6. Court M, Greenblatt D. Molecular genetic basis for deficient acetaminophen glucuronidation by cats: UGT1A6 is a pseudogene, and evidence for reduced diversity of expressed hepatic UGT1A isoforms. Pharmacogenetics 2000;10:355-369.
7. Culebras JM, Fitzpatrick GF, Brennan MF, et al. Total body water and the exchangeable hydrogen II. A review of comparative data from animals based on isotope dilution and desiccation with a report of new data from the rat. Am J Physiol 1977;232:R60-R65.
8. Johnston KL, Ballevre OP, Batt RM. Use of an orally administered combined sugar solution to evaluate intestinal absorption and permeability in cats. Am J Vet Res 2001;62:111-118.
9. Chandler M, Guilford G, Lawoko C. Radioopaque markers to evaluate gastric emptying and small intestine transit time in healthy cats. J Vet Intern Med 1997;11:361-364.
10. Hendrick MJ. Historical review and current knowledge of risk factors involved in feline vaccine-associated sarcomas. J Am Vet Med Assoc 1998;213:1422-1423.
11. Klatt P, Muschaweck R, Bossaller W, et al. Method of collecting urine and comparative investigation of quantities excreted by cats and dogs after administration of furosemide. Am J Vet Res 1975;36:919-923.
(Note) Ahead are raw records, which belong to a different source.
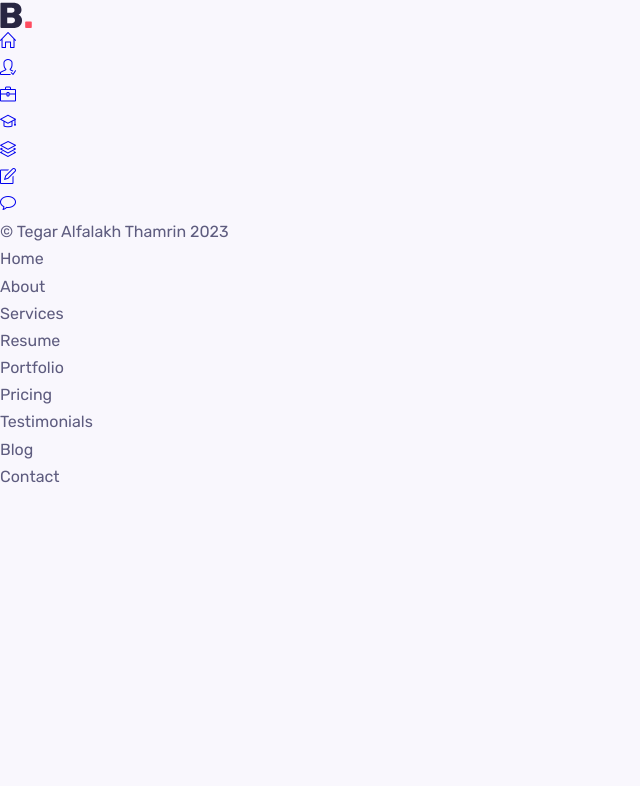
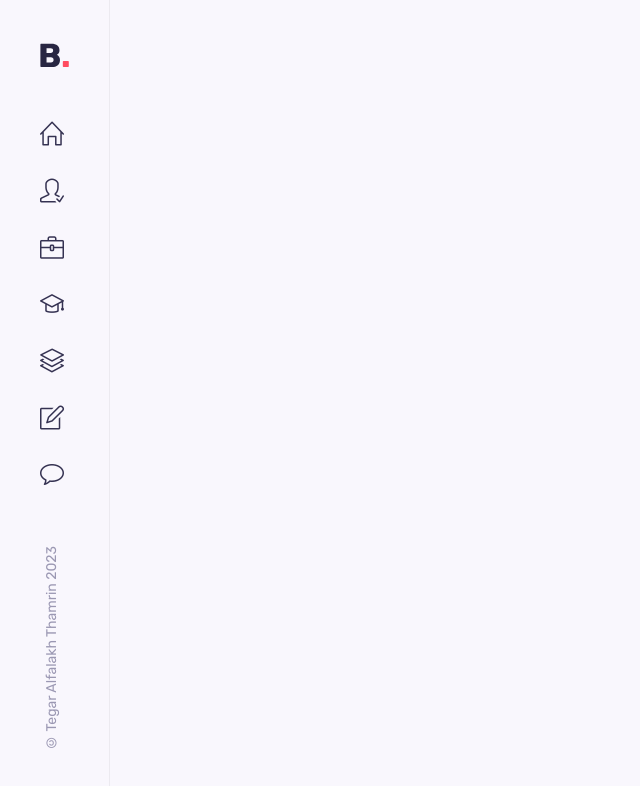
Before and after one commit to violet666666/portfolio-app, a React (Create React App) app: page / in a window 1280 px wide. Shown: the top 786 px of the page, without its empty margins (0-640 px from the left). Built offline with nearby package versions, Linux system fonts and the light colour scheme.

Commit message:
css for sidebar

```diff
--- a/src/component/sidebar/sidebar.css
+++ b/src/component/sidebar/sidebar.css
@@ -1 +1,34 @@
-.aside {}
+.aside {
+    position: fixed;
+    left: 0;
+    top: 0;
+    background: var(--body-color);
+    border-right: 1px solid rgba(0,0, 0,0.05);
+    padding: 2.5rem;
+    width: 110px;
+    min-height: 100vh;
+    display: flex;
+    flex-direction: column;
+    justify-content: space-between;
+    z-index: 10;
+
+}
+
+.nav__list{
+    display: flex;
+    flex-direction: column;
+    row-gap: 1rem;
+}
+
+.nav__link{
+    font-size: 1.5rem;
+    color: var(--title-color);
+    font-weight: var(--font-bold);
+}
+
+.copyright{
+    color: hsl(245, 15%, 65%);
+    font-size: var(--small-font-size);
+    transform: rotate(-180deg);
+    writing-mode: vertical-rl;
+}
```
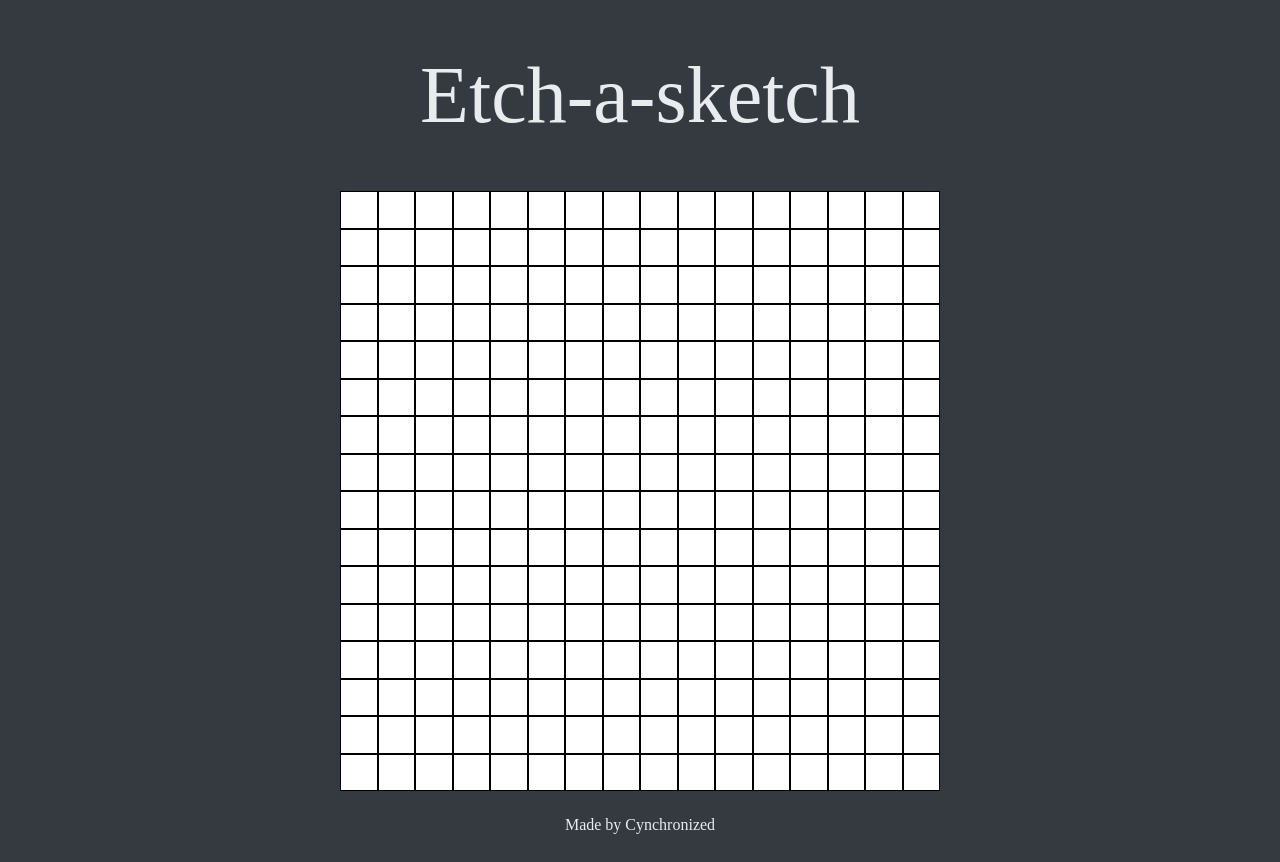
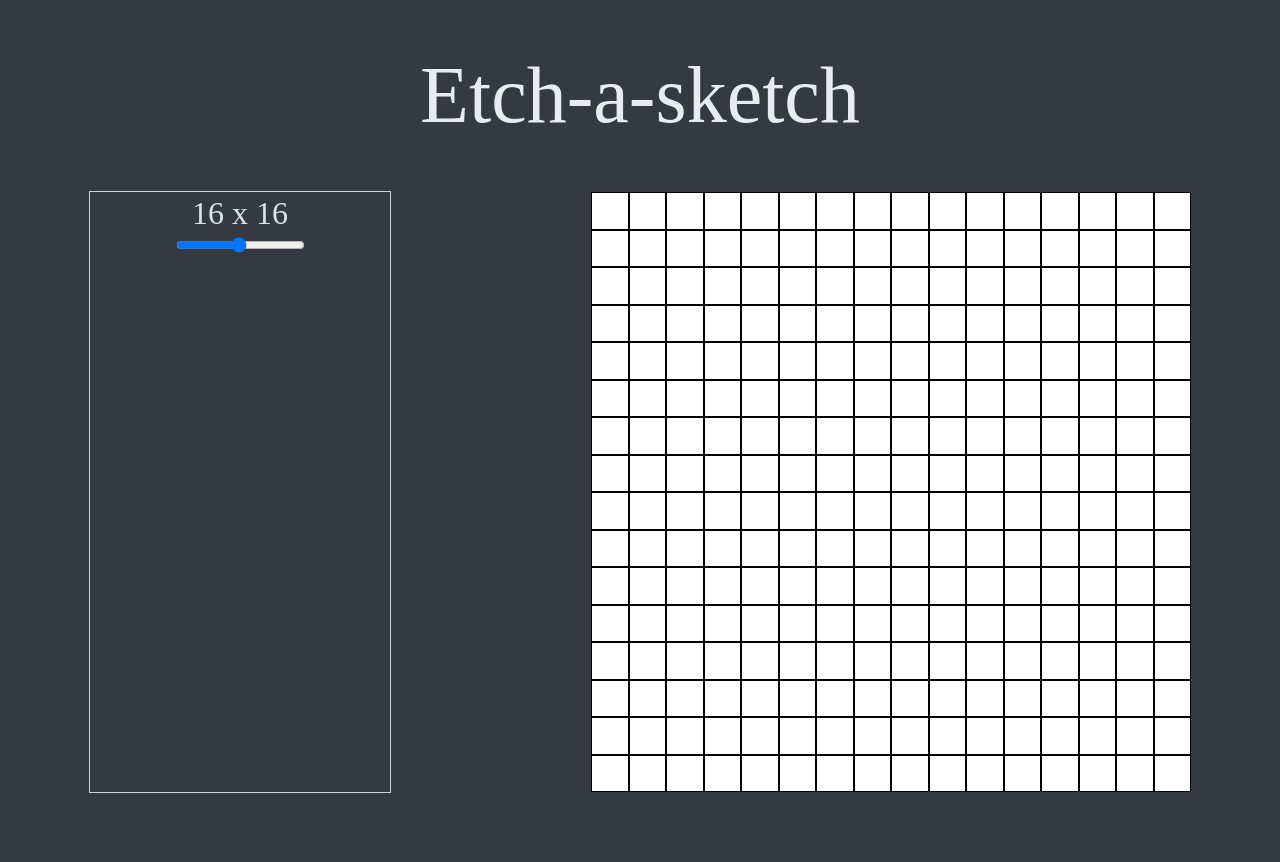
Before and after one commit to Cynchronized/EtchaSketch, a plain HTML site: page index.html in a window 1280 px wide. Shown: the top 862 px of the page. Drawn offline with Linux system fonts and the light colour scheme.

Commit message:
Created sidebar with slider to change size of grid

```diff
--- a/index.html
+++ b/index.html
@@ -10,8 +10,15 @@
 <body>
     <div class="header">Etch-a-sketch</div>
     <div class="main-content">
+        <div class = "sidebar">
+            <div class="slider">
+                <div class="showRange">16 x 16</div>
+                <input type="range" min="2" max="100" value="50" id="myRange">
+            </div>
+        </div>
         <div class="grid-container"></div>
     </div>
+
 
 
     <div class="footer">Made by Cynchronized</div>
--- a/script.js
+++ b/script.js
@@ -19,9 +19,8 @@ document.addEventListener("mouseover", e => {
     let square = e.target
 
     if (square.parentNode === grid) {
-        square.style.backgroundColor = 'blue'
+        square.style.backgroundColor = 'black'
     }
 
-    console.log(square)
 
 })
--- a/style.css
+++ b/style.css
@@ -18,11 +18,13 @@ body {
 /* Main Content */
 .main-content {
     display: flex;
-    flex-direction: column;
     flex-grow: 1;
     justify-content: center;
     align-items: center;
+    gap: 200px;
+    margin-bottom: 200px;
 }
+
 
 .grid-container {
     width: 600px;
@@ -35,6 +37,30 @@ body {
     border: 1px solid black;
 }
 
+/* Side bar with features affecting the grid */
+
+.sidebar {
+    display: flex;
+    flex-direction: column;
+    align-items: center;
+    border: 1px solid #CED4DA;
+    width: 300px;
+    height: 600px;
+    gap: 10px;
+}
+
+.showRange {
+    text-align: center;
+    color: #DEE2E6;
+    font-size: 2rem;
+    padding: 3px;
+}
+
+
+#myRange:hover {
+    cursor: pointer;
+}
+
 
 
 /* Footer */
```
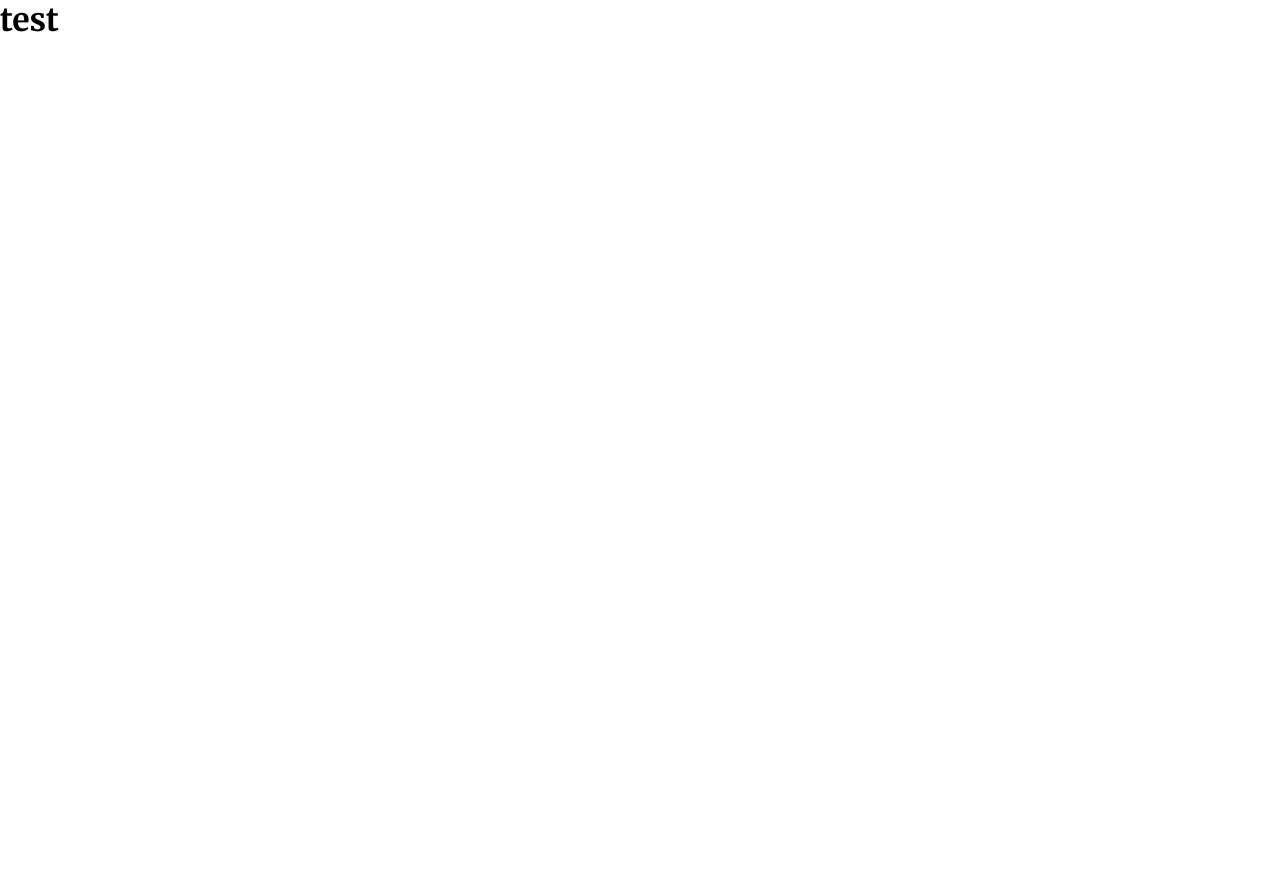
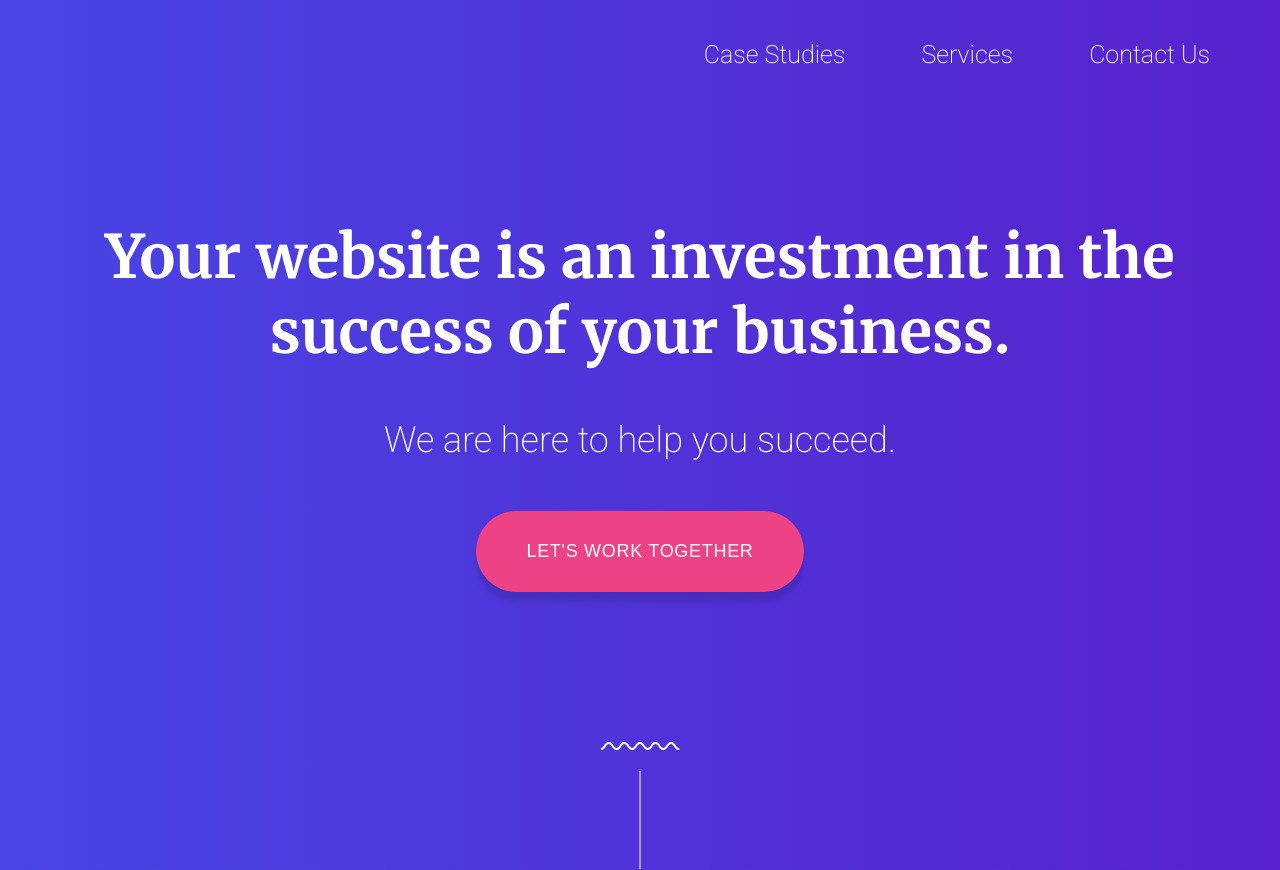
Before and after one commit to RemcoKuipers/huiswerk-les4-frontend-html-css-concept-opdracht, a website: page index.html in a window 1280 px wide. Before the commit the page ends 800 px from the top, so only its background shows below. Drawn offline with Linux system fonts and the light colour scheme.

Commit message:
opdracht 2 huiswerk les 4 voltooid

```diff
--- a/CSS/styles.css
+++ b/CSS/styles.css
@@ -1,5 +1,6 @@
 @import url('https://fonts.googleapis.com/css2?family=Merriweather:ital,opsz,wght@0,18..144,300..900;1,18..144,300..900&display=swap');
 @import url('https://fonts.googleapis.com/css2?family=Roboto:ital,wght@0,100..900;1,100..900&display=swap');
+
 /*////////////////////////
     Table of Contents
     1. Global Styles
@@ -15,12 +16,13 @@
 ////////////////////////*/
 
 /* ------------------------------- 1. Global Styles -------------------------------- */
-*{
+* {
     margin: 0;
     padding: 0;
     box-sizing: border-box;
 }
-:root{
+
+:root {
     --Paars-color: #5722CD;
     --Blauw-color: #4845E4;
     --Roze-color: #ED4385;
@@ -30,23 +32,95 @@
     --Grijs-color: #7A7A7A; /*(voor de service-tegels tekst)*/
 
 }
+
 /* ------------------------------- 2. Typography ----------------------------------- */
-h1, h2, h3, h4, h5, h6{
+h1, h2, h3, h4, h5, h6 {
     font-family: "Merriweather", serif;
 }
 
-body{
+body {
     font-family: "Roboto", sans-serif;
 }
+
 /* ------------------------------- 3. Layout --------------------------------------- */
 
 /* --------------- 3.1 Reusables ----------------------- */
+.inner-container {
+    display: flex;
+    flex-direction: column;
+
+    align-items: center;
+    max-width: 1100px;
+    text-align: center;
+    justify-content: space-between;
+    gap: 50px;
+
+}
+
+button {
+    background-color: var(--Roze-color);
+    border: none;
+    color: white;
+    padding: 30px 50px;
+    text-transform: uppercase;
+    border-radius: 50px;
+    font-size: 18px;
+    box-shadow: 0 10px 5px rgba(0, 0, 0, 0.12);
+    letter-spacing: 0.7px;
+}
+
 
 /* --------------- 3.2 Other --------------------------- */
 
 /* ------------------------------- 4. Areas ---------------------------------------- */
 
 /* --------------- 4.1 Header ------------------------- */
+header {
+
+    display: flex;
+    flex-direction: column;
+    align-items: center;
+    width: 100%;
+    background-color: var(--Blauw-color);
+    background: linear-gradient(90deg, rgba(72, 69, 228, 1) 0%, rgba(87, 34, 205, 1) 100%);
+    color: white;
+    height: 870px;
+    justify-content: space-between;
+}
+
+header h1 {
+    font-size: 60px;
+}
+
+header p {
+    font-size: 36px;
+    font-weight: 200;
+}
+
+.navigation-section {
+    display: flex;
+    justify-content: flex-end;
+    width: 100%;
+    font-size: 25px;
+}
+
+
+.navigation-section ol {
+    list-style: none;
+}
+
+.navigation-link {
+    display: inline-block;
+    padding: 40px 70px 0 0;
+}
+
+.navigation-link a {
+    text-decoration: none;
+    color: white;
+    font-weight: 200;
+
+
+}
 
 /* --------------- 4.2 Introduction ------------------- */
 
--- a/index.html
+++ b/index.html
@@ -6,6 +6,25 @@
     <link rel="stylesheet" href="CSS/styles.css">
 </head>
 <body>
-<h1>test</h1>
+<header>
+    <nav class="navigation-section">
+        <ol>
+            <li class="navigation-link"><a href="#case-studies">Case Studies</a></li>
+            <li class="navigation-link"><a href="#services">Services</a></li>
+            <li class="navigation-link"><a href="#contact-us">Contact Us</a></li>
+        </ol>
+    </nav>
+    <div class="inner-container">
+        <h1>Your website is an investment in the success of your business.</h1>
+        <p>We are here to help you succeed.</p>
+        <button type="button">Let's work together</button>
+    </div>
+    <img class="squiggle-line-stripe" src="/assets/squiggle_line_stripe.svg"
+         alt="squiggle line with a vertical line underneath" />
+
+</header>
+<main>
+
+</main>
 </body>
 </html>
```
12. Le Garreres A, Laroute V, De La Farge F, et al. Disposition of plasma creatinine in non-azotaemic and moderately azotaemic dogs. J Fel Med Surg 2007, in press.
13. Monteiro-Riviere NA, Bristol DG, Manning TO, et al. Interspecies and interregional analysis of the comparative thickness and laser Doppler blood flow measurements of five cutaneous sites in nine species. J Invest Dermatol 1990;58:582-586.
14. Riond JL, Vaden SL, Riviere JE. Comparative pharmacokinetics of doxycycline in cats and dogs. J Vet Pharmacol Ther 1990;13:415-424.
15. Riviere J, Papich M. Potential and problems of developing transdermal patches for veterinary applications. Adv Drug Delivery Rec 2001;50:175-203.
16. Robertson SA, Taylor PM, Sear JW. Systemic uptake of buprenorphine by cats after oral mucosal administration. Vet Rec 2003; 31:675-678.
17. Sarasola P, Jernigan AD, Walker DK, et al. Pharmacokinetics of selamectin following intravenous, oral and topical administration in cats and dogs. J Vet Pharmacol Ther 2002;25:265-272.
18. Steffey EP, Howland D. Isoflurane potency in the dog and cat. Am J Vet Res 1977;38:1833-1836.
19. Sutton SC. Companion animal physiology and dosage form performance. Adv Drug Deliv Rev 2004;56:1383-1398.
20. Taylor P, Delatour P, Landoni F, et al. Pharmacodynamics and enantioselective pharmacokinetics of carprofen in cats. Res Vet Sci 1996;60:144-151.
21. Thombre AG. Oral delivery of medications to companion animals: palatability considerations. Adv Drug Deliv Rev 2004;56:1399-1413.